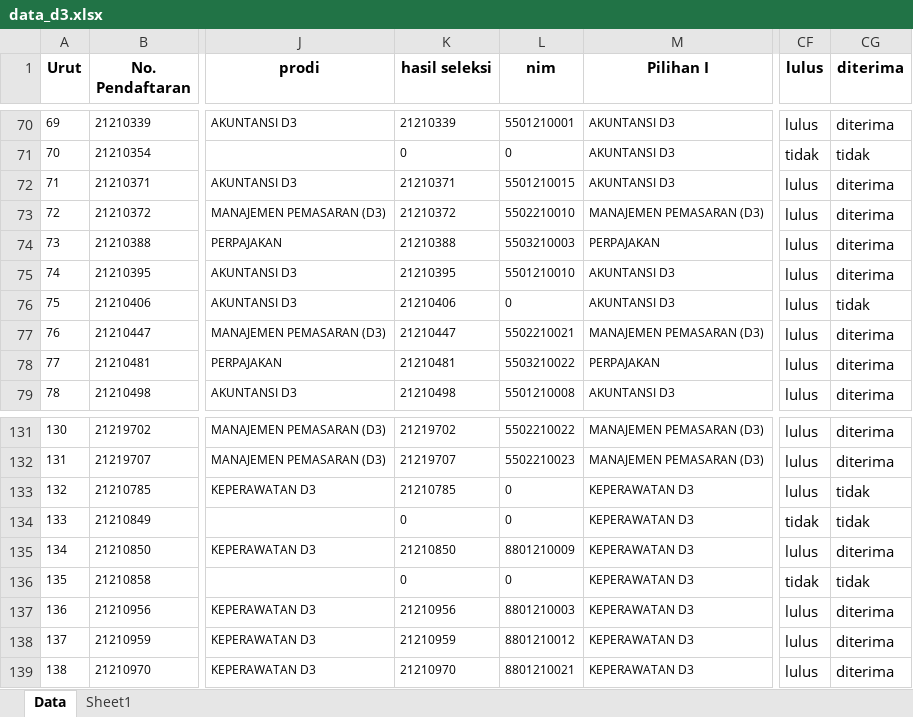
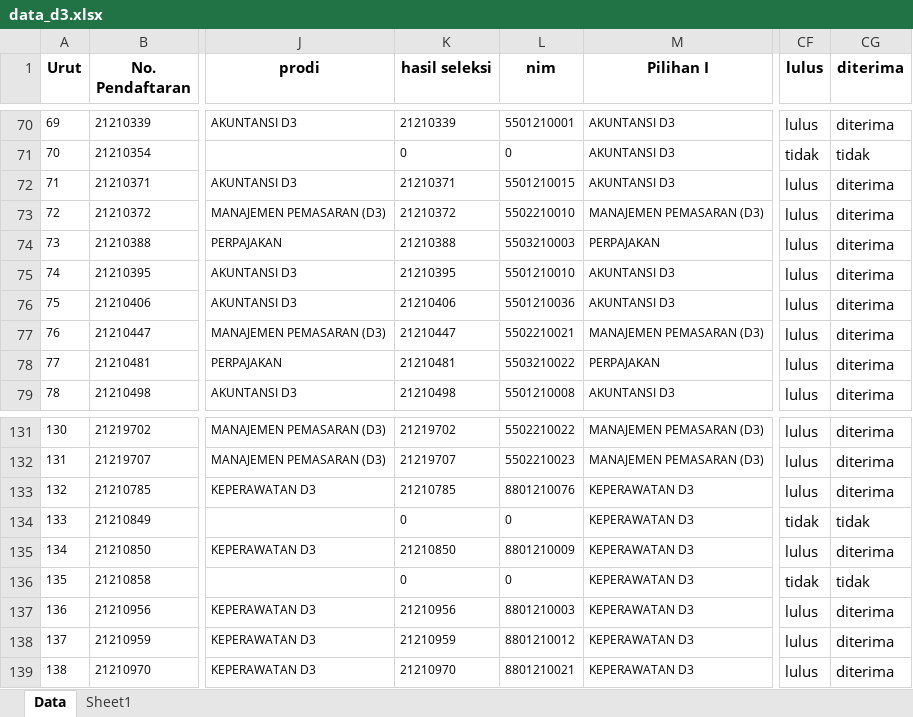
Before and after one commit to tirtareg/21umm, an Excel workbook: docs/data_d3.xlsx, sheet Data, drawn as a sheet; only a part is shown, gaps mark what is left out; values as stored, in another font and other column widths than the file's, no borders; the diff names each change by its address in the sheet, - before the commit and + after, or states it on an @@ line.

```diff
--- a/docs/data_d3.xlsx (sheet Data)
+++ b/docs/data_d3.xlsx (sheet Data)
-L76 (nim): 0
+L76 (nim): 5501210036
-CG76 (diterima): tidak
+CG76 (diterima): diterima
-L133 (nim): 0
+L133 (nim): 8801210076
-CG133 (diterima): tidak
+CG133 (diterima): diterima
```
Also changed, not shown: formulas that keep their value, data_d3.xlsx, 2 other files.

#### [Action item]
Every line that holds the word "diterima" should be copied from the listing.

#### [Completed task]
-CG76 (diterima): tidak
+CG76 (diterima): diterima
-CG133 (diterima): tidak
+CG133 (diterima): diterima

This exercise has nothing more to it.